===== DATA EXTRACT

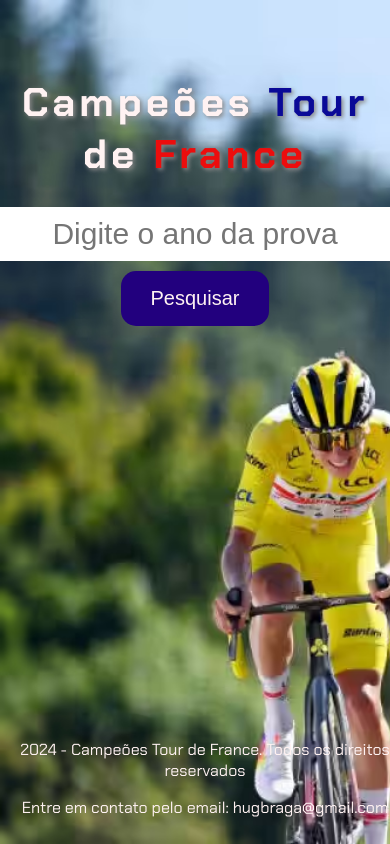
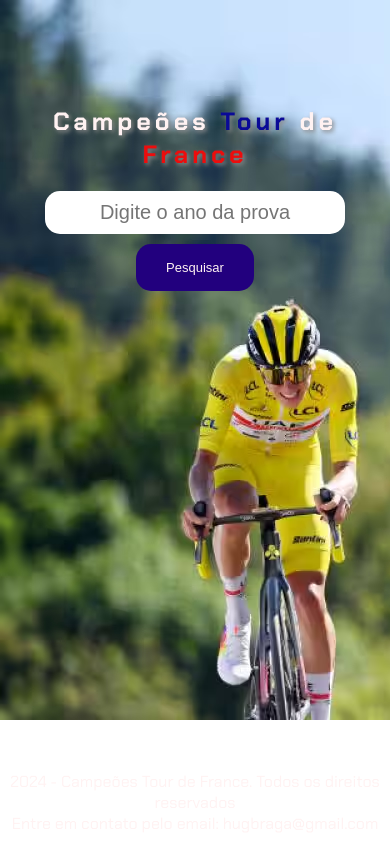
Before and after one commit to hrbraga/imersao, a plain HTML site: page index.html in a window 390 px wide. Shown: the top 844 px of the page. Drawn offline with Linux system fonts and the light colour scheme.

Commit message:
Ajustando responsividade do projeto

```diff
--- a/index.html
+++ b/index.html
@@ -4,6 +4,7 @@
 <head>
     <meta charset="UTF-8">
     <meta name="viewport" content="width=device-width, initial-scale=1.0">
+    <link rel="stylesheet" href="./src/css/reset.css">
     <link rel="stylesheet" href="./src/css/variables.css">
     <link rel="stylesheet" href="./src/css/style.css">
     <link rel="stylesheet" href="https://cdnjs.cloudflare.com/ajax/libs/font-awesome/5.15.4/css/all.min.css"
--- /dev/null
+++ b/src/css/reset.css
@@ -0,0 +1,5 @@
+*{
+    margin: 0;
+    padding: 0;
+    box-sizing: border-box;
+}
--- a/src/css/style.css
+++ b/src/css/style.css
@@ -1,7 +1,5 @@
 html{
-    background: url(../images/tour3.avif) no-repeat;
-    background-size: cover;
-    font-size: 62.5%;
+   font-size: 62.5%;
 }
 
 /* Estiliza o corpo da página */
@@ -14,6 +12,8 @@
     height: 100vh;
     margin: 0;
     padding: 0;
+    background: url(../images/tour3.avif) no-repeat;
+    background-size: cover;
 }
 
 /* Estiliza os títulos h1 */
@@ -23,6 +23,7 @@
     text-align: center; /* Alinha o texto ao centro */
     letter-spacing: 0.4rem; /* Espaçamento entre letras */
     text-shadow: 2px 2px 4px #888;
+    margin-bottom: 30px;
 }
 
 /* Estiliza as seções da página */
@@ -43,7 +44,6 @@
     color: var(--color-texto-principal); /* Cor do texto */
     font-size: 3rem; /* Tamanho da fonte */
     text-align: center;
-    box-sizing: border-box; /* Inclui padding e border na largura total */
 }
 
 /* Estiliza os botões dentro das seções */
@@ -147,3 +147,27 @@
     color: var(--color-texto-geral);
     font-size: 1.6rem;
 }
+
+@media (max-width: 600px){
+    h1{
+        font-size: 2.5rem;
+        margin-bottom: 20px;
+    }
+
+    body{
+        background-size: auto auto;
+    }
+    section input {
+        width: 30rem;
+        font-size: 2rem;
+    }
+
+    section button {
+        font-size: 1.3rem;
+    }
+
+    footer{
+        text-wrap: wrap;
+    }
+
+}
```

==========

◆ **TASK OBJECTIVE**:
Please copy the data shown above, line by line and exactly, omitting the images.

◆ **RESULT FOR THIS EXERCISE**:
Before and after one commit to hrbraga/imersao, a plain HTML site: page index.html in a window 390 px wide. Shown: the top 844 px of the page. Drawn offline with Linux system fonts and the light colour scheme.

Commit message:
Ajustando responsividade do projeto

```diff
--- a/index.html
+++ b/index.html
@@ -4,6 +4,7 @@
 <head>
     <meta charset="UTF-8">
     <meta name="viewport" content="width=device-width, initial-scale=1.0">
+    <link rel="stylesheet" href="./src/css/reset.css">
     <link rel="stylesheet" href="./src/css/variables.css">
     <link rel="stylesheet" href="./src/css/style.css">
     <link rel="stylesheet" href="https://cdnjs.cloudflare.com/ajax/libs/font-awesome/5.15.4/css/all.min.css"
--- /dev/null
+++ b/src/css/reset.css
@@ -0,0 +1,5 @@
+*{
+    margin: 0;
+    padding: 0;
+    box-sizing: border-box;
+}
--- a/src/css/style.css
+++ b/src/css/style.css
@@ -1,7 +1,5 @@
 html{
-    background: url(../images/tour3.avif) no-repeat;
-    background-size: cover;
-    font-size: 62.5%;
+   font-size: 62.5%;
 }
 
 /* Estiliza o corpo da página */
@@ -14,6 +12,8 @@
     height: 100vh;
     margin: 0;
     padding: 0;
+    background: url(../images/tour3.avif) no-repeat;
+    background-size: cover;
 }
 
 /* Estiliza os títulos h1 */
@@ -23,6 +23,7 @@
     text-align: center; /* Alinha o texto ao centro */
     letter-spacing: 0.4rem; /* Espaçamento entre letras */
     text-shadow: 2px 2px 4px #888;
+    margin-bottom: 30px;
 }
 
 /* Estiliza as seções da página */
@@ -43,7 +44,6 @@
     color: var(--color-texto-principal); /* Cor do texto */
     font-size: 3rem; /* Tamanho da fonte */
     text-align: center;
-    box-sizing: border-box; /* Inclui padding e border na largura total */
 }
 
 /* Estiliza os botões dentro das seções */
@@ -147,3 +147,27 @@
     color: var(--color-texto-geral);
     font-size: 1.6rem;
 }
+
+@media (max-width: 600px){
+    h1{
+        font-size: 2.5rem;
+        margin-bottom: 20px;
+    }
+
+    body{
+        background-size: auto auto;
+    }
+    section input {
+        width: 30rem;
+        font-size: 2rem;
+    }
+
+    section button {
+        font-size: 1.3rem;
+    }
+
+    footer{
+        text-wrap: wrap;
+    }
+
+}
```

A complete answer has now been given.